This is a guest post from Amy K. Harbison, CPCC, ACC.
Does this sound familiar?
You’ve just become a Solo PR pro. You’re initially exhilarated. You’re good at what you do and you’re ready to work for yourself.
The euphoria starts strong, then it evaporates. Your enthusiasm is replaced with a nagging, relentless voice in your head that chips at your satisfaction, and erodes your confidence. The voice might tell you many things, such as “I’ve never owned my own business. I can’t do this! I’m out of my comfort zone. I’ll be found out.” Your heart races; and there’s a bit of a butterfly bash going on in the pit of your stomach. You feel a bit wobbly-kneed.
Sound familiar? Six years ago, it happened to me. I became a communications consultant after my position was eliminated during the economic downturn. When I got my first client, I was thrilled. “I’m on my way!,” I remember thinking. “I’ve got this!” Yet when I had my first meeting as a consultant, I was swallowed up by self-doubt. Even though I had more than twenty years of communications experience working with organizations of all sizes, I was flooded with feelings of inadequacy. I imagined my new client looking at me in our first meeting, and all they would see was a bright orange neon light flashing FRAUD!
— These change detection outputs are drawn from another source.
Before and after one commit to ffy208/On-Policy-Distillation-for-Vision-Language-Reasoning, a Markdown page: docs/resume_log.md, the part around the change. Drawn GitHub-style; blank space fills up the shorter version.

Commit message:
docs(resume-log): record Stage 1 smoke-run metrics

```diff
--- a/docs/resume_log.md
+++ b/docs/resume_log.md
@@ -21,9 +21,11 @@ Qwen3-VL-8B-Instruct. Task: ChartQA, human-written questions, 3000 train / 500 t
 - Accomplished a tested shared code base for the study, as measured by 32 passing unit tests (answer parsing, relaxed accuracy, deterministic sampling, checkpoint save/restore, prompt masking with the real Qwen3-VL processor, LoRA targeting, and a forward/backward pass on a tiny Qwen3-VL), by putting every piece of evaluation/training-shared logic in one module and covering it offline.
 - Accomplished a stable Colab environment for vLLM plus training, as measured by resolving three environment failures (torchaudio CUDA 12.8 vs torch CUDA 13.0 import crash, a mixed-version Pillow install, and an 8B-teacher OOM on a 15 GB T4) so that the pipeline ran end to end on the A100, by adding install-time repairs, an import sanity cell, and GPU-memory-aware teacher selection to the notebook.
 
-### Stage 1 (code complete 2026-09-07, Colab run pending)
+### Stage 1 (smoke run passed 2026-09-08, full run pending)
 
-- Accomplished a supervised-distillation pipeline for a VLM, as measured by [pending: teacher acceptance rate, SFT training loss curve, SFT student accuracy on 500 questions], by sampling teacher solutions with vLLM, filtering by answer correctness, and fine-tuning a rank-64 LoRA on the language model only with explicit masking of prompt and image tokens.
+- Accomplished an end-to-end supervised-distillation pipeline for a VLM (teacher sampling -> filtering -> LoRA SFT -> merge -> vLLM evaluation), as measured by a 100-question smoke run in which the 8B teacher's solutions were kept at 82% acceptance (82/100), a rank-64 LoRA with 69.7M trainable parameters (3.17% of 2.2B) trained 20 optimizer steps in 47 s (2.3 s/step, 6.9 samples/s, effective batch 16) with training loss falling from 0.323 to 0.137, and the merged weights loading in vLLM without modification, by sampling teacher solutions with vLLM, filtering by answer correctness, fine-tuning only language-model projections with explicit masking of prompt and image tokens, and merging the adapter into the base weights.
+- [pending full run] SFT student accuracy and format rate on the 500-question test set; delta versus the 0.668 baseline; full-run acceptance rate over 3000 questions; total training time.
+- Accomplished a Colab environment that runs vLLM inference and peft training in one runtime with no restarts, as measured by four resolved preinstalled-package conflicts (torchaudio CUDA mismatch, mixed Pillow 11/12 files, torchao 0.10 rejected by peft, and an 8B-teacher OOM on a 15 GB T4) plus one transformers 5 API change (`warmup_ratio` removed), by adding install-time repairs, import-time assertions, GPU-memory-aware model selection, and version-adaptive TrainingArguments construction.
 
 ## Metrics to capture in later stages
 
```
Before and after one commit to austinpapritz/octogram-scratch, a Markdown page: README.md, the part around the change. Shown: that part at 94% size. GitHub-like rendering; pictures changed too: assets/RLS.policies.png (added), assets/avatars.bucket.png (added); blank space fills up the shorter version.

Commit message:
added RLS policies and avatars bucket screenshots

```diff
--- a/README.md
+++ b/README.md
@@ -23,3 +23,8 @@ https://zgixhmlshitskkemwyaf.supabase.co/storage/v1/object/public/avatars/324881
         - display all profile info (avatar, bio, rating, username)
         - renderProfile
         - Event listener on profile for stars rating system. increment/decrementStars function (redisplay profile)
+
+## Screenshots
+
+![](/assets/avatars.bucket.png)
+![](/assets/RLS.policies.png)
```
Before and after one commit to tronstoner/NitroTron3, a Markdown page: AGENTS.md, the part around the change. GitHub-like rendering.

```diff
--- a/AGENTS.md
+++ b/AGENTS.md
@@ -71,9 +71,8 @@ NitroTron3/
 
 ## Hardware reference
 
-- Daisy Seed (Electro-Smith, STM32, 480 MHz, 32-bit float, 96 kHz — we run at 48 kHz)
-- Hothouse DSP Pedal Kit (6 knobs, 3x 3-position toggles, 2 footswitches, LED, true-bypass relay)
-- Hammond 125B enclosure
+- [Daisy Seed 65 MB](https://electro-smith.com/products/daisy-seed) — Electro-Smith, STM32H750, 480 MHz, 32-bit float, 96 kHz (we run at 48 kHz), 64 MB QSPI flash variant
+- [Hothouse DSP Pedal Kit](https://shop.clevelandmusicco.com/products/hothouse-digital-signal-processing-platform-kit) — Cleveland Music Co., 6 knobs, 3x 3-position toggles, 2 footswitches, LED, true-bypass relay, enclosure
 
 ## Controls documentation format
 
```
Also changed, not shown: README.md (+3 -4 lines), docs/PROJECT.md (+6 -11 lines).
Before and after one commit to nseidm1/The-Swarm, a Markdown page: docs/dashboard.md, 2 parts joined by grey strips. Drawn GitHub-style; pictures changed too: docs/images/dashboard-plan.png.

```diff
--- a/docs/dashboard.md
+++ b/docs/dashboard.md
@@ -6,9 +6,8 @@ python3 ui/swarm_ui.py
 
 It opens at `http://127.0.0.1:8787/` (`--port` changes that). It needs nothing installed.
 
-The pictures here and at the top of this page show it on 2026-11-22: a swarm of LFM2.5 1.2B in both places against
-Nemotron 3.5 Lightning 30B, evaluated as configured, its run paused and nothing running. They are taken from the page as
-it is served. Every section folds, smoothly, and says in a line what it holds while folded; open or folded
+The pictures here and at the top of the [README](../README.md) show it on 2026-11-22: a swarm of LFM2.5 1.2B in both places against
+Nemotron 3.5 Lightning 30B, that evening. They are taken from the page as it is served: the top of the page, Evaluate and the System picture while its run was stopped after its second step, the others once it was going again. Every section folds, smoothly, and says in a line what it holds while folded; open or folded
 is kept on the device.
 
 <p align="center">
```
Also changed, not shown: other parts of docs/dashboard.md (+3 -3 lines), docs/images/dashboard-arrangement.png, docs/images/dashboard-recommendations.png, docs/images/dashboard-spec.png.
If you have experienced this before, welcome to the club. The Imposter Syndrome (yes, this is actually “a thing!”) is common for professionals, and is a collection of feelings of inadequacy and self-doubt that persist even in face of information that indicates that the opposite is true. You may have it if you have the following characteristics: trouble accepting praise, discount your contribution and your success, have a fear of failure mixed with anxiety about success, you compare yourself to others, you focus on what you haven’t accomplished instead of your accomplishments. You feel, quite simply, that you are NOT ENOUGH.
There are three ways to start, with baby steps, to tackle and tame the imposter syndrome. Like any learned behavior, it’s a process and starts with our own self-awareness:
Own your own successes. Keep a list of accomplishments. Keep nice emails, performance evaluations, testimonials, somewhere that you can review every few months. This is evidence of your accomplishments. Realize that your work is not a result of luck; this is skill. Own your expertise.
Practice powerful posing. Harvard Business School Professor Amy Cuddy has one of the most viewed TED talks about how the postures we take can help change our neuropathways in the brain, not only changing the way others see us but also changing our brain chemistry! When people close up, they feel powerless and close up from others. When we take a power pose, standing tall, feet firmly on the floor, arms raised, we feel more powerful; our Cortisol (stress hormone) levels drop.
Find a coach or other professional who can help you build greater self-awareness and self confidence. A certified coach will provide a safe, confidential, and supportive space for you to stretch yourself, connect to your strengths and values, and hold yourself accountable in service to your greater fulfillment in life.
As entrepreneurs, we often unintentionally stand in our own way with old stories about ourselves. As you develop your professional practice, take the time to do the work to develop your “core” — and see yourself the competent, courageous, creative person that you are.
Amy K. Harbison, CPCC, ACC is the owner of Open Window Coaching, and a solo communications/branding professional. She helps her clients navigate personal and professional transitions related to career, relationships, and retirement.
Learn more at www.openwindowcoaching .com.
Image courtesy of freedigitialphotos.net | Goldy